These are some of the most common risk factors that can increase the likelihood of someone developing an addiction.
A person’s environment – especially during childhood – can have a huge impact on the likelihood of them developing an addiction. Children raised by parents who struggle with addictions, or who grow up in neighborhoods or cities where drug addiction is prevalent are more likely to develop drug addictions later in life.
It’s not just children who are susceptible to their environments, though. An individual who has spent their whole life sober may suddenly be at risk for addiction if they move to a new town where drugs run rampant.
While the link is not exactly clear, there is some evidence that heredity can affect someone’s likelihood to use drugs. People who are born to parents who have had addictions are more likely to use drugs themselves – even if their parents never used drugs around them.
People who struggle with mental disorders, such as anxiety, depression, and chronic stress, are much more likely to use drugs than other people. These drugs may be illicit, or they may be prescribed by a doctor – whatever the case, drug abuse, and addiction are much more common among people who have mental health problems – a problem that leads to a dual diagnosis.
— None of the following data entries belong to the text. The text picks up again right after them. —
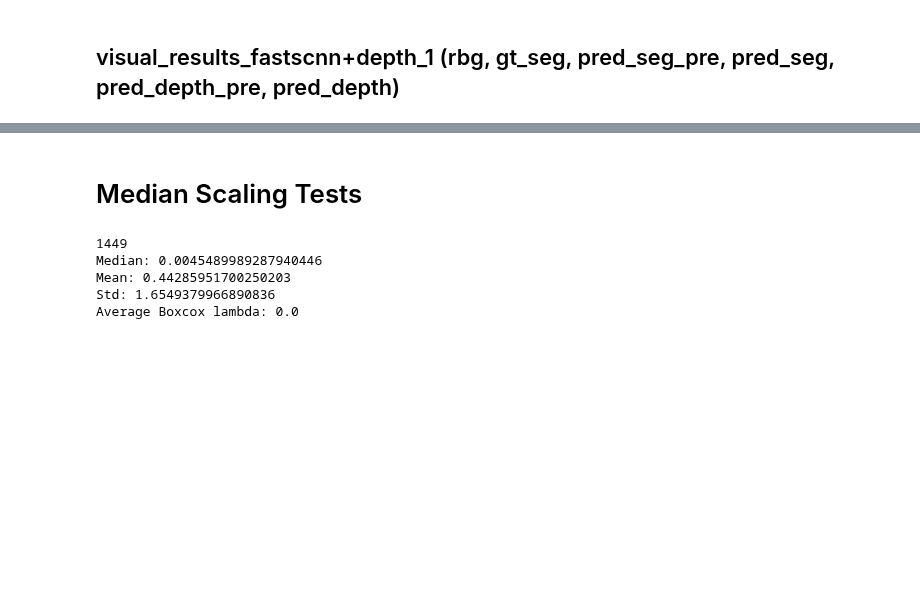
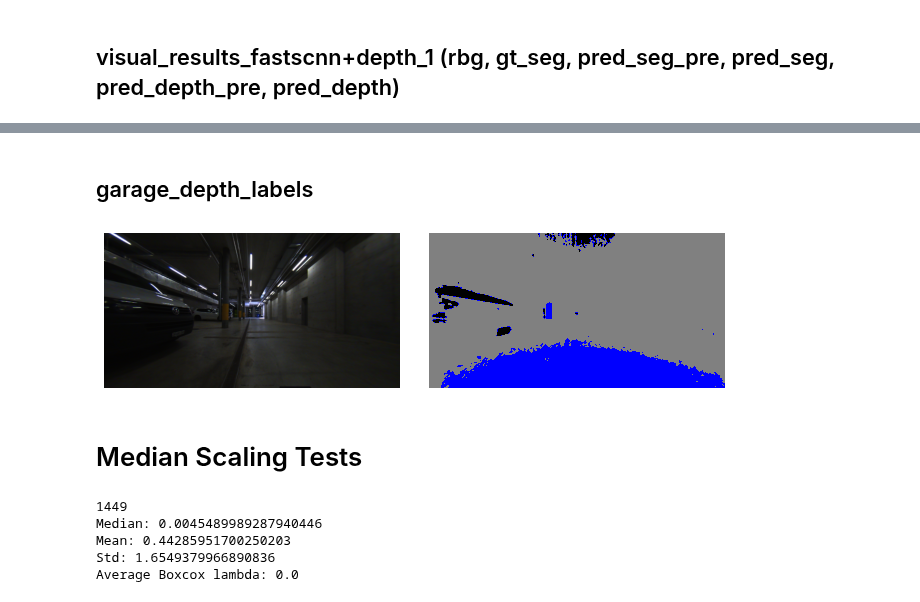
Before and after one commit to ethz-asl/background_foreground_segmentation, a Jupyter notebook: src/visualizations.ipynb, the cells around one changed output, grey strips where cells are left out. Cells and saved outputs as stored; diff of their text form; code cells hidden in the pictures; blank space fills up the shorter version.

```diff
--- a/src/visualizations.ipynb
+++ b/src/visualizations.ipynb
@@ -701,3 +699,21 @@ WARNING:tensorflow:No training configuration found in the save file, so the mode
+# %% [markdown]
+## garage_depth_labels
+# %%
+image = plt.imread('/home/matthias/data/rss_2021_data/label_datasets/garage1_visualization/1621518579.405964_rgb.png')
+label = plt.imread('/home/matthias/data/rss_2021_data/label_datasets/garage1_visualization/1621518579.405964_labels.png')
+figure0 = plt.figure(figsize=(10, 5), dpi=80)
+plt.subplots_adjust(wspace=0.1, hspace=0.1)
+plt.subplot(1,2,1)
+plt.imshow(image)
+plt.axis('off')
+plt.subplot(1,2,2)
+plt.imshow(label, cmap=cmap3)
+plt.axis('off')
+
+figure0.savefig("presentation_figures/garage_depth_labels.pdf", bbox_inches='tight')
+figure0.savefig("presentation_figures/garage_depth_labels.png", bbox_inches='tight')
+# %% [output]
+[figure, added]
 # %% [markdown]
 # Median Scaling Tests
 # %%
```
Also changed, not shown: parts of 3 cells of this notebook, 1 other file.
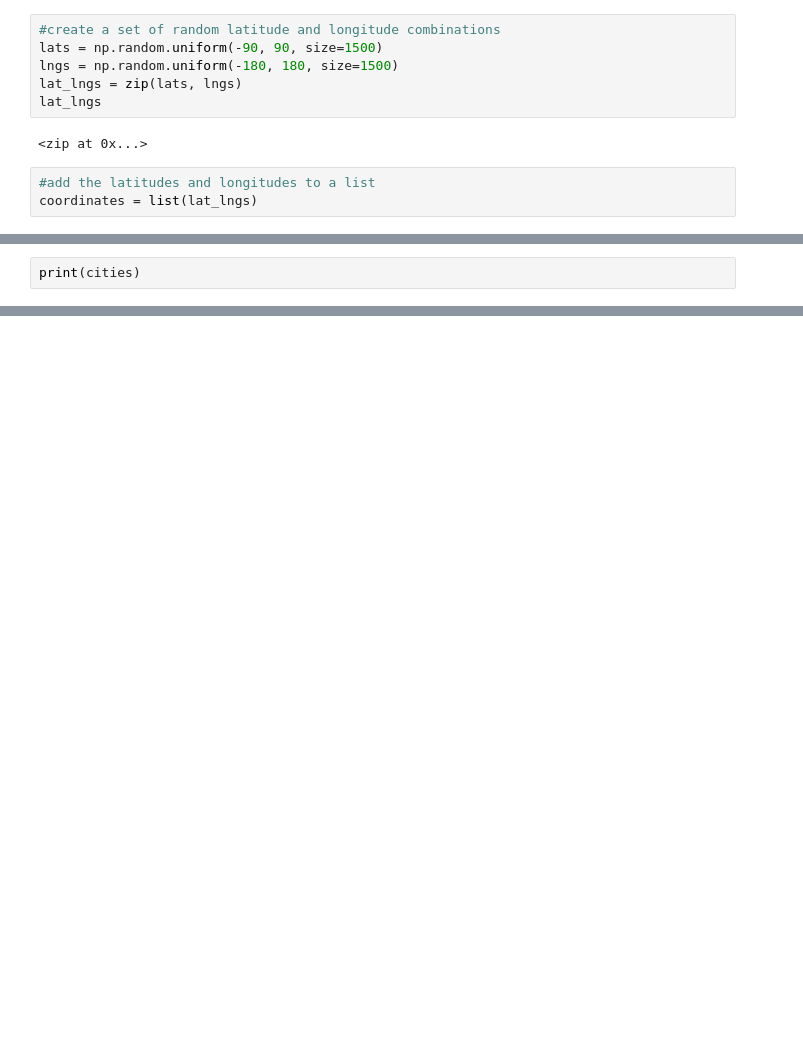
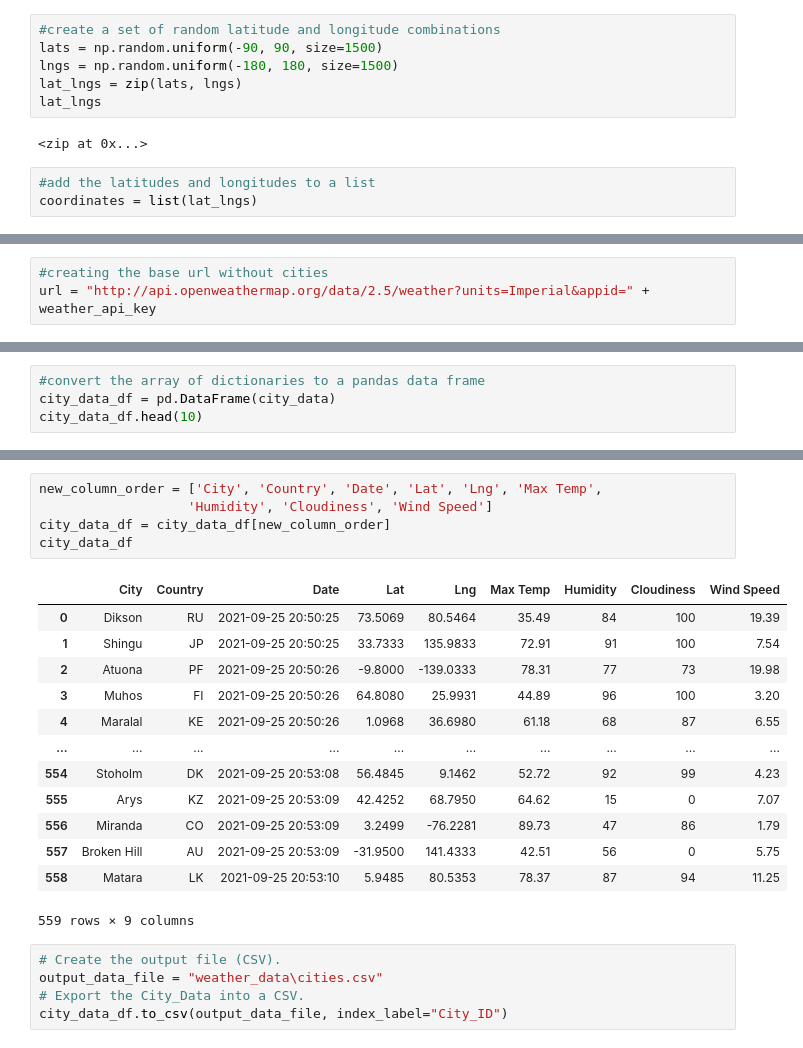
Before and after one commit to rbriggs13/World_Weather_Analysis, a Jupyter notebook: WeatherPy.ipynb, the cells around one changed output, grey strips where cells are left out. Drawn from its saved outputs; the diff is of its cells as text; blank space fills up the shorter version.

Commit message:
adding the weather csv file and code

```diff
--- a/WeatherPy.ipynb
+++ b/WeatherPy.ipynb
@@ -31,3 +34,4 @@ len(cities)
 # %%
-print(cities)
+#creating the base url without cities
+url = "http://api.openweathermap.org/data/2.5/weather?units=Imperial&appid=" + weather_api_key
 # %% [output]
@@ -34,0 +122,4 @@ print(cities)
+# %%
+#convert the array of dictionaries to a pandas data frame
+city_data_df = pd.DataFrame(city_data)
+city_data_df.head(10)
@@ -34,0 +138,24 @@ print(cities)
+# %%
+new_column_order = ['City', 'Country', 'Date', 'Lat', 'Lng', 'Max Temp',
+                   'Humidity', 'Cloudiness', 'Wind Speed']
+city_data_df = city_data_df[new_column_order]
+city_data_df
+# %% [output]
+|  | City | Country | Date | Lat | Lng | Max Temp | Humidity | Cloudiness | Wind Speed |
+| 0 | Dikson | RU | 2021-09-25 20:50:25 | 73.5069 | 80.5464 | 35.49 | 84 | 100 | 19.39 |
+| 1 | Shingu | JP | 2021-09-25 20:50:25 | 33.7333 | 135.9833 | 72.91 | 91 | 100 | 7.54 |
+| 2 | Atuona | PF | 2021-09-25 20:50:26 | -9.8000 | -139.0333 | 78.31 | 77 | 73 | 19.98 |
+| 3 | Muhos | FI | 2021-09-25 20:50:26 | 64.8080 | 25.9931 | 44.89 | 96 | 100 | 3.20 |
+| 4 | Maralal | KE | 2021-09-25 20:50:26 | 1.0968 | 36.6980 | 61.18 | 68 | 87 | 6.55 |
+| ... | ... | ... | ... | ... | ... | ... | ... | ... | ... |
+| 554 | Stoholm | DK | 2021-09-25 20:53:08 | 56.4845 | 9.1462 | 52.72 | 92 | 99 | 4.23 |
+| 555 | Arys | KZ | 2021-09-25 20:53:09 | 42.4252 | 68.7950 | 64.62 | 15 | 0 | 7.07 |
+| 556 | Miranda | CO | 2021-09-25 20:53:09 | 3.2499 | -76.2281 | 89.73 | 47 | 86 | 1.79 |
+| 557 | Broken Hill | AU | 2021-09-25 20:53:09 | -31.9500 | 141.4333 | 42.51 | 56 | 0 | 5.75 |
+| 558 | Matara | LK | 2021-09-25 20:53:10 | 5.9485 | 80.5353 | 78.37 | 87 | 94 | 11.25 |
+559 rows × 9 columns
+# %%
+# Create the output file (CSV).
+output_data_file = "weather_data\cities.csv"
+# Export the City_Data into a CSV.
+city_data_df.to_csv(output_data_file, index_label="City_ID")
```
Also changed, not shown: parts of 6 cells of this notebook, 3 other files.
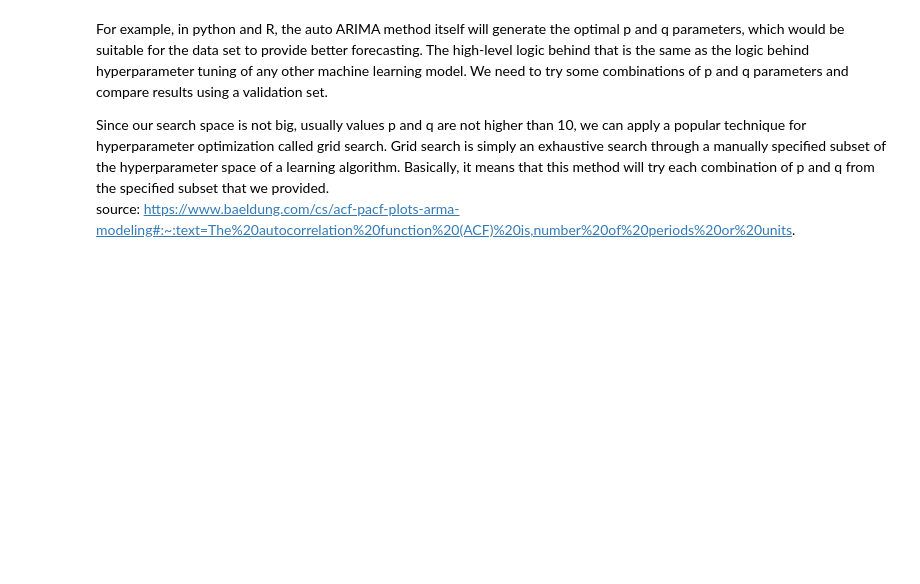
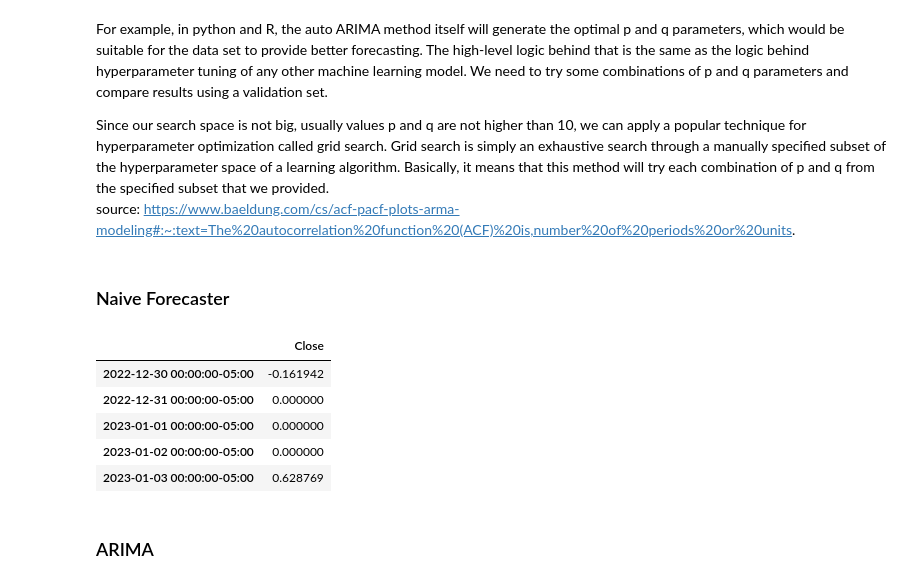
Before and after one commit to aferrers/stockpriceprediction, a Jupyter notebook: notebooks/notebook1.ipynb, the cells around one changed output. Cells and saved outputs as stored; diff of their text form; code cells hidden in the pictures; blank space fills up the shorter version.

```diff
--- a/notebooks/notebook1.ipynb
+++ b/notebooks/notebook1.ipynb
@@ -601,0 +597,13 @@ model_fit = model.fit()
+# %% [markdown]
+### Naive Forecaster
+# %%
+clean_ibm_filtered_diff.head()
+# %% [output]
+|  | Close |
+| 2022-12-30 00:00:00-05:00 | -0.161942 |
+| 2022-12-31 00:00:00-05:00 | 0.000000 |
+| 2023-01-01 00:00:00-05:00 | 0.000000 |
+| 2023-01-02 00:00:00-05:00 | 0.000000 |
+| 2023-01-03 00:00:00-05:00 | 0.628769 |
+# %% [markdown]
+### ARIMA
```
Also changed, not shown: parts of 9 cells of this notebook, 2 other files.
People who seek medical assistance often assume that they are less likely to develop an addiction because their medication will be regulated. Unfortunately, statistically, huge numbers of Americans have gotten addicted to prescription drugs even when taking them according to their doctor’s orders.
Physical Health Problems
People with physical health problems also become more likely to abuse drugs. This is particularly true for people who are prescribed strong prescription painkillers without being properly informed about the risks and dangers involved with using these drugs.
Lack of Education
People who are uneducated about drugs and addiction may simply not see addiction as a threat. This can make them much more likely to use drugs to self-medicate or to have fun, without being aware of any of the repercussions.
Nobody is exempt from the dangers of drug addiction, but some people are more likely to experience problems with drugs than others. Risk factors for drug addiction include mental health problems, education, and environmental issues.
If you or a loved one are at risk of developing an addiction, don’t hesitate to seek help from a rehab facility.
Written By Nigel Ford